a leadership capacity. Since bureaucracy was so strongly cited by
participants, is it possible that bureaucratic presence is stifling
leadership? One participant expressed a fear of not meeting criteria
set down by government. That same pressure also explains what has
happened to advocacy. What are the conditions for leadership? How
can the adult literacy field help generate and support these conditions?
Are there leaders but, because of time constraints and other factors,
they are not able to make the impact they would wish? After all,
great leaders in Newfoundland history, like Florence O'Neill and
William Coaker, did not see their plans to fruition.
Perhaps we need to know and rethink the past before moving forward.
This paper has sketched a few historical threads, but there are many
more people who are important to our literacy story on the eastern
edge of the Atlantic. We invite other adult literacy educators to
document important historical moments in their landscapes. Allan
Quigley, who wrote in Literacies #7,
is part of this effort. We believe it is important to understand
more about the people who created learning opportunities for adults
in Canada's past and how we may learn from them. If you are interested
or want to know more, please contact Helen at 709-753-8815 or email
HELEN WOODROW is an adult educator who has spent
close to twenty years in the field of literacy. She has designed
numerous professional development programs and engaged with learners,
graduates, drop-outs, tutors and instructors on education and research

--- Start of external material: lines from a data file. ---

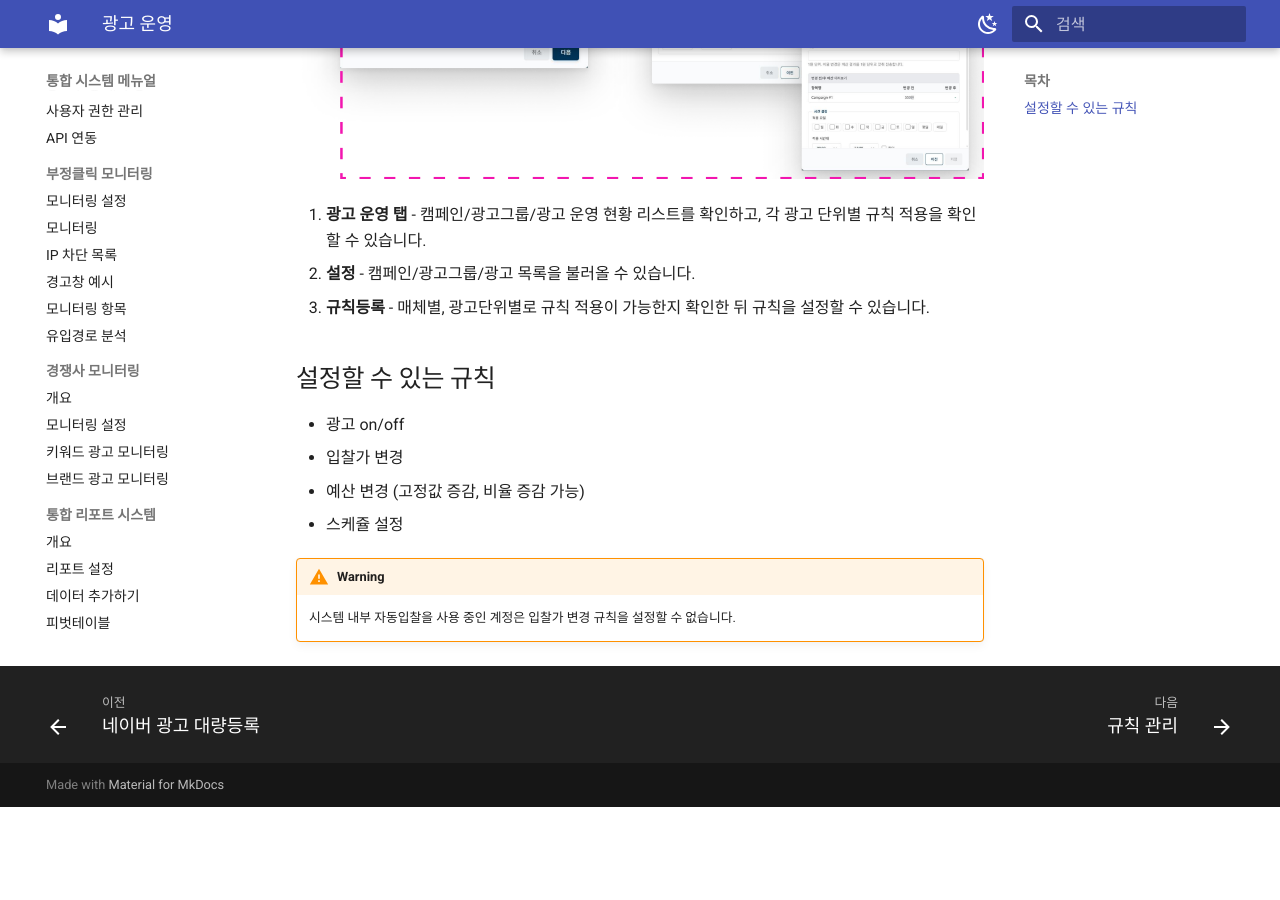
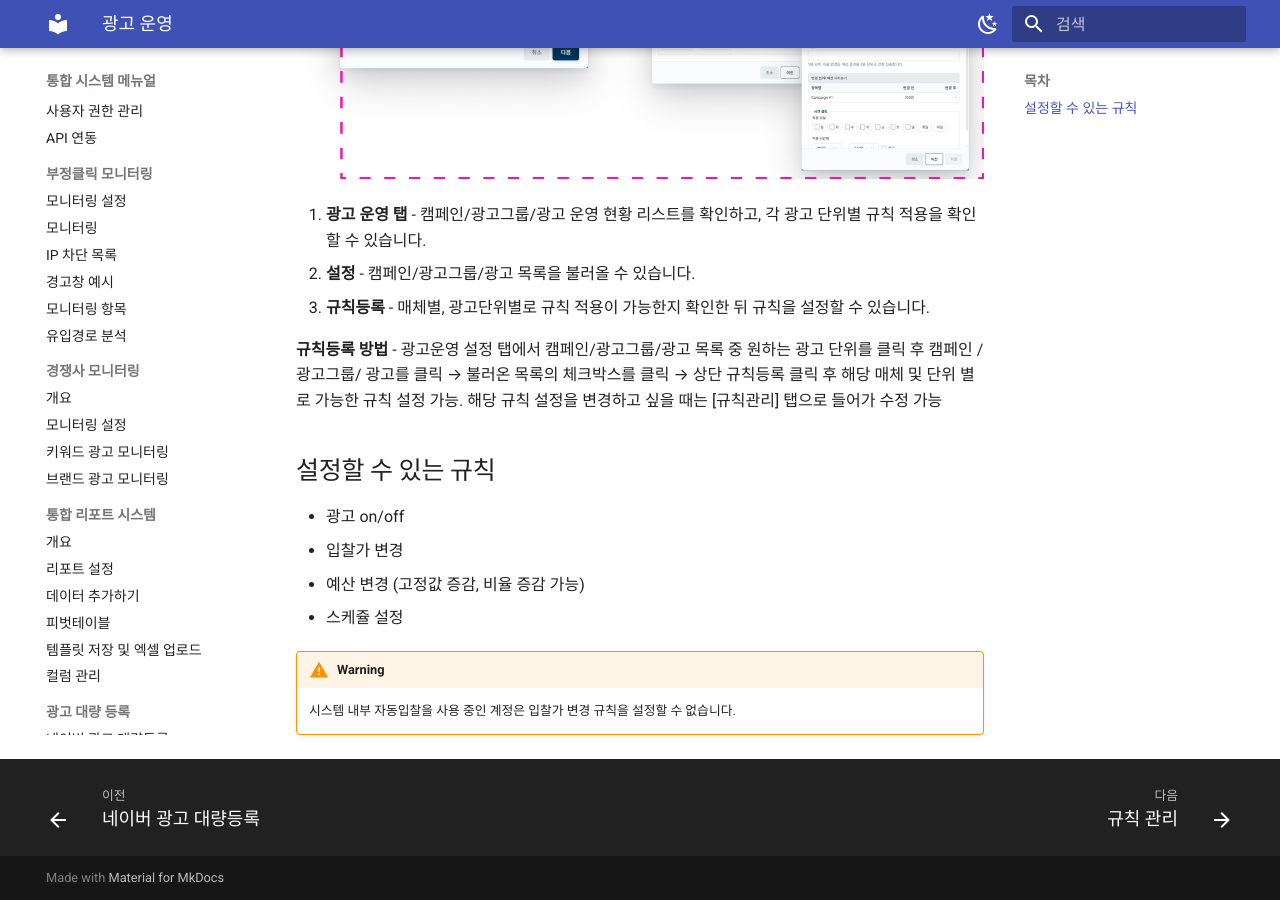
Before and after one commit to EinsHong/ad_system_manual, an MkDocs documentation site: the page built from docs/ad-operations/overview.md, in a window 1280 px wide and 900 px high, scrolled down 577 px. Built offline with MkDocs 1.6.1 and Material for MkDocs 9.7.7, drawn with Linux system fonts in a browser that asks for light colours; before the commit the page ends 1384 px from its top, so only the background shows below that.

Commit message:
Update overview.md

```diff
--- a/docs/ad-operations/overview.md
+++ b/docs/ad-operations/overview.md
@@ -5,6 +5,9 @@
 1. **광고 운영 탭** - 캠페인/광고그룹/광고 운영 현황 리스트를 확인하고, 각 광고 단위별 규칙 적용을 확인할 수 있습니다.
 2. **설정** - 캠페인/광고그룹/광고 목록을 불러올 수 있습니다.
 3. **규칙등록** - 매체별, 광고단위별로 규칙 적용이 가능한지 확인한 뒤 규칙을 설정할 수 있습니다.
+
+**규칙등록 방법** - 광고운영 설정 탭에서   캠페인/광고그룹/광고 목록 중 원하는 광고 단위를 클릭 후 캠페인 /광고그룹/ 광고를 클릭 → 불러온 목록의 체크박스를 클릭 → 상단 규칙등록 클릭 후 해당 매체 및 단위 별로 가능한 규칙 설정 가능.
+                    해당 규칙 설정을 변경하고 싶을 때는 [규칙관리] 탭으로 들어가 수정 가능
 
 ## 설정할 수 있는 규칙
 
```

in practice projects. This work has led to learner anthologies and
memoirs, oral histories from the fishing industry, and educational
resources. Helen was a member of the national research team examining
research in practice in adult literacy in Canada, and co-edited Focused
on Practice (2006).
WILLIAM T. FAGAN has been, and is, a teacher, school
principal, university professor, researcher, psychologist, clinical
reading specialist, member and president of a Community Centre Board,
town councillor, and parent literacy advocate. He is the author of
seven literacy programs, Professor Emeritus at the University of
Alberta and Adjunct Professor at Memorial University of Newfoundland.
“Assistant Director of Adult Education Addresses Rotary”. Newfoundland
Government Bulletin Feb-March 1952, p. 20.
Blackall, W.W. (1932). Adult education in Newfoundland. Newfoundland
Layman, G. (1994). That part of my life. St. John’s:
Harry Cuff Publications.
“Letters”. (1949). Atlantic Guardian 6 (11),
Luedee, J. (2003).“For the rehabilitation of this country”:
Adult education in Newfoundland, 1933-1946. Honours dissertation
(BA), Memorial University of Newfoundland.
McDonald, I. (1987). "To each his own" : William
Coaker and the Fishermen's Protective Union in Newfoundland politics,
1908-1925. St. John's, NF: ISER Books.
McManus, K. (2000). Florence O’Neill, A Newfoundland adult
educator: Alone in the wilderness. Unpublished doctoral dissertation,
University of British Columbia, Vancouver, BC.
O’Neill, F. (1944) A plan for the development of an adult
education program for rural Newfoundland: a report of a type B
project. Unpublished doctoral dissertation,Columbia University,
________Adult education in our democracy. Newfoundland Government
Bulletin Feb-March 1952, p. 30. Newfoundland Court Records
Collection GN/5/2/C11 Box 164.